Progressive Voice is a participatory, rights-based policy research and advocacy organization that was born out of Burma Partnership. Burma Partnership officially ended its work on October 10, 2016 transitioning to a rights-based policy research and advocacy organization called Progressive Voice.
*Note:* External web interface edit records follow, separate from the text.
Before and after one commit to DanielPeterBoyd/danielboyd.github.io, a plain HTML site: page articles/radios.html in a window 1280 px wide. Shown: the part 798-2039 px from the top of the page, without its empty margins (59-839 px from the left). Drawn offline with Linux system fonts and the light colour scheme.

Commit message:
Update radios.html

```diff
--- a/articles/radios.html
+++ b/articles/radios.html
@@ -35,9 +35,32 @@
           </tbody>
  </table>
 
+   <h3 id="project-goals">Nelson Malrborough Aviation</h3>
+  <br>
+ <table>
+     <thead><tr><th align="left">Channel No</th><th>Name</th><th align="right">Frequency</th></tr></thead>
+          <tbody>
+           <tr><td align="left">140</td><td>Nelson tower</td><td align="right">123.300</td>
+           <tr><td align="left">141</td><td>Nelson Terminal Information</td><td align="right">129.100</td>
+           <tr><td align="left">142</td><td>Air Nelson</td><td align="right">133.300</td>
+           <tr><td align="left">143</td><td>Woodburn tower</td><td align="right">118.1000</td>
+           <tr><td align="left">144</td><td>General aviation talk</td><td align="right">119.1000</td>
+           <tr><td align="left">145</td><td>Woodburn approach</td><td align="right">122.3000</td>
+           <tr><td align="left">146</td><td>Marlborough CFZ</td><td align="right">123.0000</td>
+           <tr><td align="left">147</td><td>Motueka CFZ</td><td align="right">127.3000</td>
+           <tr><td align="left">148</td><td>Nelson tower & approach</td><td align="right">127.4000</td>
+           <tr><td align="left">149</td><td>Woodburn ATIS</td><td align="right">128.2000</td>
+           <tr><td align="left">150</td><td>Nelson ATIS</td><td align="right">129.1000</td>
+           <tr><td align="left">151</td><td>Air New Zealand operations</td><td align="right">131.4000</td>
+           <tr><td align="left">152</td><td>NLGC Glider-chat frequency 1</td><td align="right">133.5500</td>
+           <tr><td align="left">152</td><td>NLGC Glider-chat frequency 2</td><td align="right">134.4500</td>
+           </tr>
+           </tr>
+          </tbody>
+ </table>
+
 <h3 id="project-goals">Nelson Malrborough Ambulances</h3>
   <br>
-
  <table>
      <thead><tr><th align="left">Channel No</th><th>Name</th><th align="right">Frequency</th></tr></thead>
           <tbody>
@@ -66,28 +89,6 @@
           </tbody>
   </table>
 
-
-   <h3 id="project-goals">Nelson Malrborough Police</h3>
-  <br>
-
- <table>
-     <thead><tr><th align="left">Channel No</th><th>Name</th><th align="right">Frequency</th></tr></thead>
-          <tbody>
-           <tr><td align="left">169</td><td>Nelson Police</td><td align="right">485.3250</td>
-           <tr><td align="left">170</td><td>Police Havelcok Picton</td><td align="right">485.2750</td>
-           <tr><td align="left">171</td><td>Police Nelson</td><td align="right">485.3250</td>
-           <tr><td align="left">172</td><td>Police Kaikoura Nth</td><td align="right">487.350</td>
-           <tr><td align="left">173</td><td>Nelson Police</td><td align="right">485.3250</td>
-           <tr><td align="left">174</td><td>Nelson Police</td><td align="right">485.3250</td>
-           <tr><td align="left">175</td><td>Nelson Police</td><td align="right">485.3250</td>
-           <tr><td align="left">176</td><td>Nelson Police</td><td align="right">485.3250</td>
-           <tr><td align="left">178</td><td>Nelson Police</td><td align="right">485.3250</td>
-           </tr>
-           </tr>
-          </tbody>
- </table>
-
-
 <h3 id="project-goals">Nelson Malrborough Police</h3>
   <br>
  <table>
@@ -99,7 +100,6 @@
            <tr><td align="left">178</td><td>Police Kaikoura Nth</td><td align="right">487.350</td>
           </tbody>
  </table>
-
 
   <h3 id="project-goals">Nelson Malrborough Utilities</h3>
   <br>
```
For further information, please see our press release “Burma Partnership Celebrates Continuing Regional Solidarity for Burma and Embraces the Work Ahead for Progressive Voice.”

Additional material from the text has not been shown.